Copyright Herman Drost
Statistics show that only one of every four Web Sites use Meta tags. However using these tags can give your site an advantage over other sites that do not. Meta tags enable most visitors to initially find your site from the search engines.
What are Meta Tags?
These are HTML tags that provide information that describes the content of the web pages that the visitor will be viewing. Web Site owners use this resource to control their positioning and descriptions in the search engines. Most search engines incorporate reading meta tags as part of their indexing formula.
Where to Place Meta Tags
They should go in between the
</head> tags in your html page.
Types of Meta Tags
The Doctype tag The DTD (Document Type Definition) tag precedes the opening
<HTML> tag. It is generally the first element to be used on any page. It distinguishes the version of HTML in use from other versions of HTML and tells the browser what tags to expect when laying out the page.
<!doctype html public “-//wc3//dtd html 4.0 transitional//en”>
If a browser doesn’t understand a tag, it just ignores it. This, in effect, renders useless. For the proponents of strict standardization, a statement like would ensure standardization. If a browser didn’t recognize the statement, it could ignore the page.
META Tags and Document Identification
The syntax for the tag is:
<meta name="namevalue" content="contentvalue">
<meta http-equiv="namevalue" content="contentvalue">
The tag requires the CONTENT attribute and adds either the NAME or HTTP-EQUIV attribute. These define the general information you are creating or changing in the document, and the CONTENT attribute defines the value of the general information.
<META HTTP-EQUIV> tags are equivalent to HTTP headers. To understand headers, you must understand the process that occurs when you use a Web browser to request a document from a Web server. You request information using your browser and the Web Server receives your request via HTTP, the standard Web protocol. When the server finds the page you requested, it generates an HTTP response. The initial data in that response is called the HTTP header block. This header gives the Web browser information useful for displaying the page.
Common Examples of the HTTP-EQUIV Attribute Value
Language META Tag This is an optional tag. It declares to users the natural language of the document being indexed. Search engines which index websites based on language often read this tag to determine which language(s) is supported. This tag is particularly useful for non-english and multiple language websites.
<meta http-equiv="content-language" content="en">
The Content-Type entity-header field indicates the media type of the entity-body sent to the recipient. This is an optional tag.
<meta http-equiv="content-type" content="text/html;charset=windows-1252">
Expires META Tag
An optional tag that defines the date when the file will be considered expired in cache and a new page will be generated. Only use when your website is running a limited time event or there is a preset date when your document will no longer be valid.
<meta http-equiv="expires" content="Tue, 04 Dec 1993 21:29:02 GMT">
Refresh META Tag An optional tag used as a way to redirect or refresh users to another web page after X number of seconds. This META tag is often used as a “bridge” page which is accessed first by users and are then redirected to another web page.

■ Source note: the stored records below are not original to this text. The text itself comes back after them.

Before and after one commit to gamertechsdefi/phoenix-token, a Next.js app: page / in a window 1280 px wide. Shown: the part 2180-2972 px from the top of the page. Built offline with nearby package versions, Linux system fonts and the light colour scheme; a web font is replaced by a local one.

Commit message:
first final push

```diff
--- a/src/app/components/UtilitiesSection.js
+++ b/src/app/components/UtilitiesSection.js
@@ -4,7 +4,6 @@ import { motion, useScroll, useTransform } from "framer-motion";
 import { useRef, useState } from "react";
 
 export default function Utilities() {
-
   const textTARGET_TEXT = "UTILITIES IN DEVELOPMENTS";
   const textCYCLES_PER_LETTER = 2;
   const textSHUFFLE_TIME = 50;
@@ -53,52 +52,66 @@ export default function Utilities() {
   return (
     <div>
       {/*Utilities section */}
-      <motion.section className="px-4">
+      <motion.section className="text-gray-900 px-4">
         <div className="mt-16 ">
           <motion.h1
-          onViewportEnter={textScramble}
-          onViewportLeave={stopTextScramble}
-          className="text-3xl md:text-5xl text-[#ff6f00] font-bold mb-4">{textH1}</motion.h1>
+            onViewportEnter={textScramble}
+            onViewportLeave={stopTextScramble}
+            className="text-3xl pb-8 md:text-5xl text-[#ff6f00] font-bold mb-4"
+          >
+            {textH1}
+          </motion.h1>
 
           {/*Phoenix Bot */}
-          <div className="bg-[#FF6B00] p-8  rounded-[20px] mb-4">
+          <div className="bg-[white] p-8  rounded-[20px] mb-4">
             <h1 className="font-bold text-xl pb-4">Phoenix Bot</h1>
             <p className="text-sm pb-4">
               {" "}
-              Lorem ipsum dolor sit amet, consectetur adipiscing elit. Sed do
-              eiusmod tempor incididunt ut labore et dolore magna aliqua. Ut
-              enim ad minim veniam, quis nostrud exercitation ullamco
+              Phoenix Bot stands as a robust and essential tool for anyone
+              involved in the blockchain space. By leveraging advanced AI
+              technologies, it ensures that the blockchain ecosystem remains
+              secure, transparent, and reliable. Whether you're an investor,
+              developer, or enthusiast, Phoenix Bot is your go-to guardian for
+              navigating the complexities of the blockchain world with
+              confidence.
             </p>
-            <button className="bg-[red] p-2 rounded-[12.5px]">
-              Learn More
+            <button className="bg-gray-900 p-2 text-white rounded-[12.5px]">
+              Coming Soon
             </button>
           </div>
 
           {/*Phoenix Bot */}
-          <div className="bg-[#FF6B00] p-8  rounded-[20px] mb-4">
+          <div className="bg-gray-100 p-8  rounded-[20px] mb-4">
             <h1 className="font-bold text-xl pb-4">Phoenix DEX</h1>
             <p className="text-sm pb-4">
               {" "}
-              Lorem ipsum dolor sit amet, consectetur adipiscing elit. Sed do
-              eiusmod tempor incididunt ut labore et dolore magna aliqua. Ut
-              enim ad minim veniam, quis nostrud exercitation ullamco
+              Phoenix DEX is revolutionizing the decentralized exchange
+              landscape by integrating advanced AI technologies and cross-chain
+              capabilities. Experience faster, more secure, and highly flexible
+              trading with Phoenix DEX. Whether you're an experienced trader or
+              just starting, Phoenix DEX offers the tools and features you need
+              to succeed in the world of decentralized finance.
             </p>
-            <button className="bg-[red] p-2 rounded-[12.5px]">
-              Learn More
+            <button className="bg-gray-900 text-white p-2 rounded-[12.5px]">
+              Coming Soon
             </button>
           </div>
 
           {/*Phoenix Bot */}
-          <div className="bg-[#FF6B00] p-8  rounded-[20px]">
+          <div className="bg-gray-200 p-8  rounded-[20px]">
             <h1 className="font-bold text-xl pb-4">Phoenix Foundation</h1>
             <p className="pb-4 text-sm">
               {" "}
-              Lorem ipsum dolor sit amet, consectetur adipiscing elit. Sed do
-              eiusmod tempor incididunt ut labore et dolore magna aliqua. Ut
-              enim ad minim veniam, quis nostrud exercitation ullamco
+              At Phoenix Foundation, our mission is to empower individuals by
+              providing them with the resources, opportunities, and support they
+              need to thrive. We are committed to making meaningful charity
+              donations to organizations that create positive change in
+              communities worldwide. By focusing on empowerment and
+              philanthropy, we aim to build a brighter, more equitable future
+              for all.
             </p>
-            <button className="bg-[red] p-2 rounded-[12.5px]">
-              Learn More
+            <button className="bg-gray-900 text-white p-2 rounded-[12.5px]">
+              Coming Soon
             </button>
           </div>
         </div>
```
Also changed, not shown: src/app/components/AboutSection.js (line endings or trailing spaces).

<meta http-equiv="refresh" content="seconds;url=http://www.website.com/index.html">
<META> NAME Attribute tags with a NAME attribute are used for information types that do not correspond to HTTP headers.
Common Examples of the HTTP-NAME Attribute
Keyword Tag Search
Engines that support META tags will often use the keywords found on your pages as a means to categorize your website based on the search engines indexing algorithms (proprietary algorithms which index your website in search engine databases).
Ensure you choose keywords that are relevant to your site. Avoid excessive repetition as many search engines will penalize your rankings for attempting to abuse their system. Search engines give priority to the first few words in your description, so focus on your main keywords and then elaborate further by using synonyms or other related words.
<meta name="keywords" content = "keyword1,keyword2,keyword3">
Keyword values are usually separated by commas. The maximum keyword allowance is 1000 characters, however, it is believed that anything over 255 characters is ignored.
Search engines that support META tags will often display the Description META tag along with your title in their results. When creating your META tags, make the first sentence of your description field capture the attention of a user and use the rest of the description tag to elaborate further.
<meta name="description" content="This camping site is about outdoor camps">
Keep this description to no more than 25 words (maximum allowance is 150 characters). Not all search engines recognize this tag.
Don’t let your site be one of the four web sites on the Web that do not have Meta Tags. Optimize it now, so you have a greater chance to be listed in the search engines. Getting listed, will bring more traffic which may mean more sales.
Herman Drost is a Certified Internet Webmaster (CIW) owner and author of iSiteBuild.com Site Design and Low Cost Hosting (http://www.isitebuild.com) Subscribe to the “Marketing Tips” newsletter for more original articles. mailto: firstname.lastname@example.org